In a welcome Denver Post piece Sunday about the most important election contests in Colorado--the under-the-radar races that will likely determine if Democrats take control of the state senate--State Sen. Laura Woods (R-Arvada/Westminster) is referred to as "one of the most conservative lawmakers in the chamber."
The Post article links to Post reporter John Frank's detailed analysis of legislative votes showing how Woods, during her first year in office, voted with seven other GOP state senators on the far right fringe of the GOP, mirroring the marginalized votes of extreme Republicans in the U.S. Congress.
The linked article matters a lot, because Woods faces Democrat Rachel Zenzinger in an Arvada/Westminster race that's a tossup going into the final two weeks, so voters should know where these two candidates stand on the issues.
Here are a few more details on the candidates' positions, retrieved from various sources.

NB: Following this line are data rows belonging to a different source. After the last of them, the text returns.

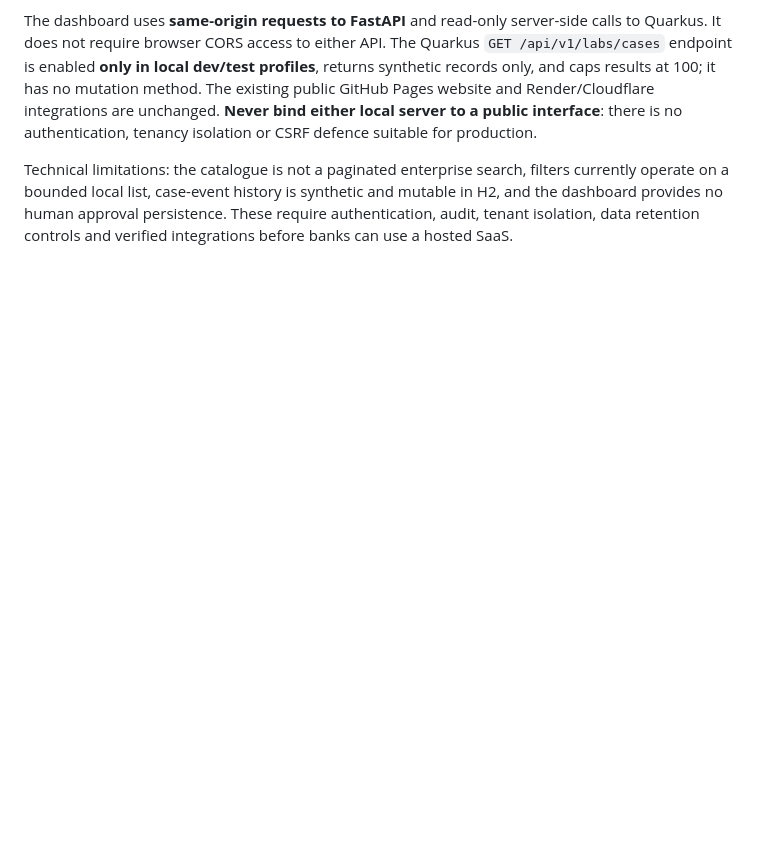
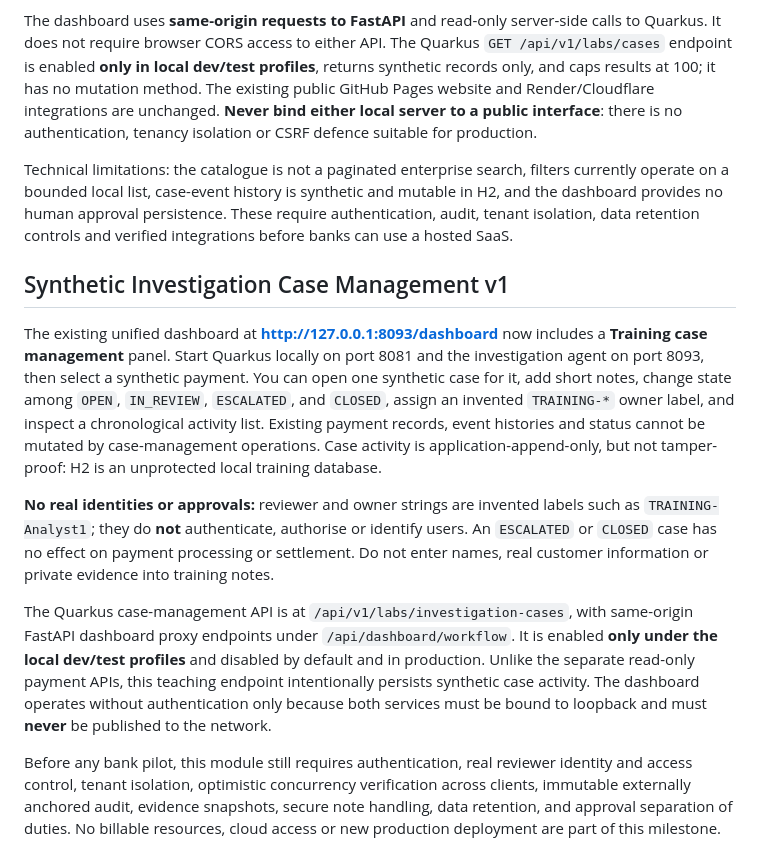
Before and after one commit to DhanapalKulanthaivel23/addressrail-ai, a Markdown page: ai-agents/investigation/README.md, the part around the change. Rendered like a GitHub page; blank space fills up the shorter version.

Commit message:
Document training case workflow and its nonproduction controls

```diff
--- a/ai-agents/investigation/README.md
+++ b/ai-agents/investigation/README.md
@@ -102,3 +102,13 @@ Use the dashboard to browse up to 40 local synthetic cases at a time, filter by
 The dashboard uses **same-origin requests to FastAPI** and read-only server-side calls to Quarkus. It does not require browser CORS access to either API. The Quarkus `GET /api/v1/labs/cases` endpoint is enabled **only in local dev/test profiles**, returns synthetic records only, and caps results at 100; it has no mutation method. The existing public GitHub Pages website and Render/Cloudflare integrations are unchanged. **Never bind either local server to a public interface**: there is no authentication, tenancy isolation or CSRF defence suitable for production.
 
 Technical limitations: the catalogue is not a paginated enterprise search, filters currently operate on a bounded local list, case-event history is synthetic and mutable in H2, and the dashboard provides no human approval persistence. These require authentication, audit, tenant isolation, data retention controls and verified integrations before banks can use a hosted SaaS.
+
+## Synthetic Investigation Case Management v1
+
+The existing unified dashboard at **http://127.0.0.1:8093/dashboard** now includes a **Training case management** panel. Start Quarkus locally on port 8081 and the investigation agent on port 8093, then select a synthetic payment. You can open one synthetic case for it, add short notes, change state among `OPEN`, `IN_REVIEW`, `ESCALATED`, and `CLOSED`, assign an invented `TRAINING-*` owner label, and inspect a chronological activity list. Existing payment records, event histories and status cannot be mutated by case-management operations. Case activity is application-append-only, but not tamper-proof: H2 is an unprotected local training database.
+
+**No real identities or approvals:** reviewer and owner strings are invented labels such as `TRAINING-Analyst1`; they do **not** authenticate, authorise or identify users. An `ESCALATED` or `CLOSED` case has no effect on payment processing or settlement. Do not enter names, real customer information or private evidence into training notes.
+
+The Quarkus case-management API is at `/api/v1/labs/investigation-cases`, with same-origin FastAPI dashboard proxy endpoints under `/api/dashboard/workflow`. It is enabled **only under the local dev/test profiles** and disabled by default and in production. Unlike the separate read-only payment APIs, this teaching endpoint intentionally persists synthetic case activity. The dashboard operates without authentication only because both services must be bound to loopback and must **never** be published to the network.
+
+Before any bank pilot, this module still requires authentication, real reviewer identity and access control, tenant isolation, optimistic concurrency verification across clients, immutable externally anchored audit, evidence snapshots, secure note handling, data retention, and approval separation of duties. No billable resources, cloud access or new production deployment are part of this milestone.
```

Woods wants to pass a personhood abortion ban, making all abortion illegal, even after rape or incest.
Zenzinger is pro-choice, favoring the option of abortion for women.
Woods opposes criminal background checks for gun purchases at gun shows and elsewhere, and she wants citizens to be allowed to openly carry a gun in public.
Zenzinger backs laws requiring criminal background checks prior to gun purchases, and she opposes open carry.
Zenzinger opposes vouchers.
Woods proposes de-funding Planned Parenthood, forcing the organization to turn away about 1,000 patients in Arvada.
Zenzinger supports federal funding of Planned Parenthood.
Woods voted against a successful teen-pregnancy prevention program.
Zenzinger backs the teen pregnancy prevention measure.
Woods opposes same-sex marriage.
Zenzinger supports it.
A lot of attention has been paid, and rightfully so, to Woods' longstanding support for GOP presidential candidate Donald Trump, including her forgiveness of his lewd comments about women. But at the end of the day, voters will want a broader picture of both Woods and Zenzinger.